Paul Cezanne He is considered one of the leading artists of post-impressionism, as well as the precursor of cubist painting. Next, we discover everything you have to know about his life and artistic career, as well as the places where you can admire some of his most outstanding works.
Brief biography of Paul Cezanne
Paul Cézanne was born in Aix-en-Provence in 1839. He began training at a drawing school and subsequently enrolled in law school. However, he soon learned that his true passion was painting. He first set up a studio in his family's country house and then moved to Paris.Self Portrait - Wikimedia Commons
Already in the French capital, He enrolled in the Swiss Academy, where he worked with natural models and in which it was formed to be able to enter the École des Beaux-Arts. When they rejected his candidacy, he returned to Aix-en-Provenze to return shortly to Paris and finally devote himself to painting.
In 1878 he settled almost permanently in Provence, where little by little he reached the expressive maturity of his artistic creation. Even so, in 1886, the Autumn Salon rejected his work for the first time, which would be repeated repeatedly until 1904, when he dedicated an exclusive room.
In 1906, Cézanne died from pneumonia.

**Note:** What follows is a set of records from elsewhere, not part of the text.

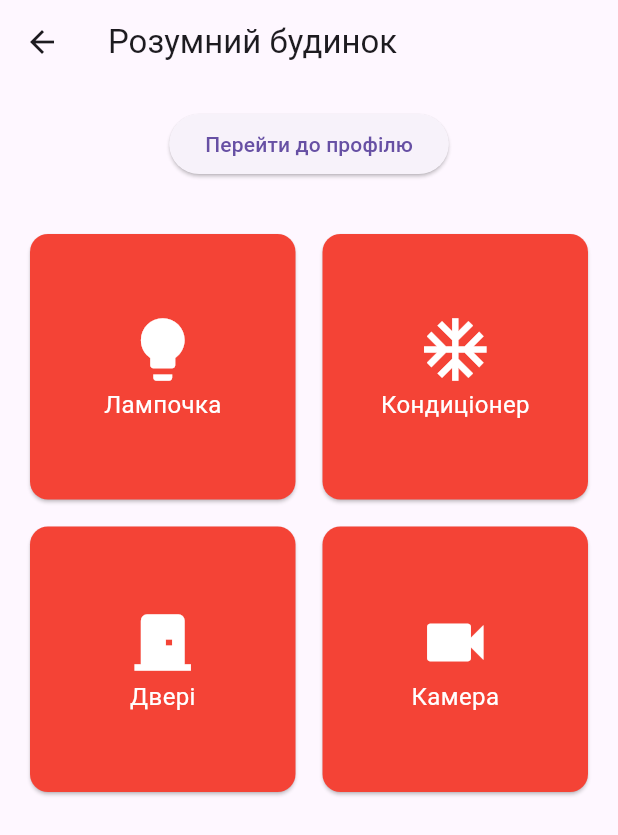
After one commit to stepan-oryshchak/mobile_labs, a Flutter app: the HomeScreen screen opened directly, on a phone screen of 412 x 824 dp. The commit adds this screen. Shown: the top 835 px of the screen. Run offline on Flutter 3.47's test engine with Material 3 defaults, Android fonts, the light colour scheme and no system bars.

Commit message:
Додано лабораторну роботу №2

```diff
--- /dev/null
+++ b/lib/lab2/screens/home_screen.dart
@@ -0,0 +1,63 @@
+import 'package:flutter/material.dart';
+import '../widgets/profile_screen.dart';
+import '../widgets/custom_button.dart';
+import '../widgets/device_card.dart';
+
+class HomeScreen extends StatefulWidget {
+  const HomeScreen({super.key});
+
+  @override
+  State<HomeScreen> createState() => _HomeScreenState();
+}
+
+class _HomeScreenState extends State<HomeScreen> {
+  final Map<String, (IconData, bool)> _devices = {
+    'Лампочка': (Icons.lightbulb, false),
+    'Кондиціонер': (Icons.ac_unit, false),
+    'Двері': (Icons.door_front_door, false),
+    'Камера': (Icons.videocam, false),
+  };
+
+  void _toggleDevice(String name) {
+    setState(() => _devices[name] = (_devices[name]!.$1, !_devices[name]!.$2));
+    ScaffoldMessenger.of(context).showSnackBar(SnackBar(
+      content: Text('$name ${_devices[name]!.$2 ? "увімкнено" : "вимкнено"}'),
+      backgroundColor: _devices[name]!.$2 ? Colors.green : Colors.red,
+      duration: Duration(seconds: 3),
+    ));
+  }
+
+  @override
+  Widget build(BuildContext context) {
+    return Scaffold(
+      appBar: AppBar(title: Text('Розумний будинок')),
+      body: Column(children: [
+        Padding(
+          padding: const EdgeInsets.all(16),
+          child: CustomButton(
+            text: 'Перейти до профілю',
+            onPressed: () => Navigator.push(
+                context, MaterialPageRoute(builder: (_) => ProfileScreen())),
+          ),
+        ),
+        Expanded(
+          child: GridView.builder(
+            padding: const EdgeInsets.all(16),
+            gridDelegate: const SliverGridDelegateWithFixedCrossAxisCount(
+                crossAxisCount: 2, crossAxisSpacing: 10, mainAxisSpacing: 10),
+            itemCount: _devices.length,
+            itemBuilder: (_, i) {
+              String name = _devices.keys.elementAt(i);
+              return DeviceCard(
+                name: name,
+                icon: _devices[name]!.$1,
+                isOn: _devices[name]!.$2,
+                onTap: () => _toggleDevice(name),
+              );
+            },
+          ),
+        ),
+      ]),
+    );
+  }
+}
--- /dev/null
+++ b/lib/lab2/widgets/custom_button.dart
@@ -0,0 +1,12 @@
+import 'package:flutter/material.dart';
+
+class CustomButton extends StatelessWidget {
+  final String text;
+  final VoidCallback onPressed;
+  const CustomButton({super.key, required this.text, required this.onPressed});
+
+  @override
+  Widget build(BuildContext context) {
+    return ElevatedButton(onPressed: onPressed, child: Text(text));
+  }
+}
--- /dev/null
+++ b/lib/lab2/widgets/device_card.dart
@@ -0,0 +1,28 @@
+import 'package:flutter/material.dart';
+
+class DeviceCard extends StatelessWidget {
+  final String name;
+  final IconData icon;
+  final bool isOn;
+  final VoidCallback onTap;
+  const DeviceCard(
+      {super.key,
+      required this.name,
+      required this.icon,
+      required this.isOn,
+      required this.onTap});
+
+  @override
+  Widget build(BuildContext context) {
+    return GestureDetector(
+      onTap: onTap,
+      child: Card(
+        color: isOn ? Colors.green : Colors.red,
+        child: Column(mainAxisAlignment: MainAxisAlignment.center, children: [
+          Icon(icon, size: 50, color: Colors.white),
+          Text(name, style: TextStyle(fontSize: 16, color: Colors.white)),
+        ]),
+      ),
+    );
+  }
+}
```
Also changed, not shown: lib/lab1/main.dart (renamed from lib/main.dart, +23 -1 lines), lib/lab2/main.dart (added, +28 -0 lines), lib/lab2/screens/login_screen.dart (added, +38 -0 lines), lib/lab2/screens/profile_screen.dart (added, +25 -0 lines), lib/lab2/screens/register_screen.dart (added, +40 -0 lines), lib/lab2/widgets/input_field.dart (added, +15 -0 lines), lib/lab2/widgets/profile_screen.dart (added, +31 -0 lines), 1 other file.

And although critics and the public of the time ignored it - they were only appreciated by some expressionists -, Time gave it the importance it deserves. In fact, in addition to serving as a bridge between impressionism and cubism, he inspired great art geniuses like Picasso.
Regarding your style, Paul Cézanne tried to achieve an ideal synthesis between personal expression, naturalism and pictorial order. He also tried to represent the world in the best way that painting allowed: with simple shapes and color planes, thus having great importance geometry.
Bottle, carafe, jug and lemons - Wikimedia Commons
"It's not about painting life, it's about making paint alive."
The Thyssen Museum houses two works by the French painter, one of them being Bottle, carafe, jug and lemons, one of the various still lifes that he painted throughout his artistic career. And it is that through this type of representation could investigate the constitutive structures of reality.
The other is Seated Man, work that belongs to a set of outdoor portraits that Cézanne did in the last period of his life. This one in particular shows Vallier, who was his gardener, in front of the railing of his workshop. Likewise, the shape and color are inseparable in this painting.
Orsay's MuseumCard players - Wikimedia Commons
How could it be otherwise, many of Paul Cézanne's works are found in his country of origin, France. In the Museum of Orsay, in Paris, the painting is exhibited The card players. This constitutes the fifth version of a series that the painter began in 1890, during his time of maturity.
Other outstanding works of Cézanne in this museum are Still life with apples and oranges, the most important of the painter of all those who also represent a still life; or The Hangman's House, which creates a strong feeling of loneliness and whose composition is complex.
In case the works mentioned were not enough, the Orsay Museum exposes other dozens of paintings by the artist: The mountain of Sainte-Victoire, Woman with coffee maker, Still Life with Onions, The temptation of San Antonio, Self Portrait on Pink Background, Maincy's Bridge, Still life of the tureen, etc.
National GalleryThe great bathers - Wikimedia Commons
From Paris we move to London, as the National Gallery can also boast of exhibiting various oil paintings by Cézanne. Here you can see The great bathers, in which the bodies and the landscape touch the abstract. It also has among its funds with The artist's father, The Avenue at the Jas de Bouffan, Avenue at Chantilly…
Works by Paul Cézanne in other spacesView of Auvers - Wikimedia Commons
Other works by the French artist spread throughout the world are The black castle (MoMA, New York), Mrs. Cézanne in the red armchair (Boston Museum of Fine Arts), Rocks in L'Estaque (Museum of Art of Sao Paulo), Tuesday of Carnival (Pushkin Museum, Moscow) orAuvers View (Art Institute of Chicago).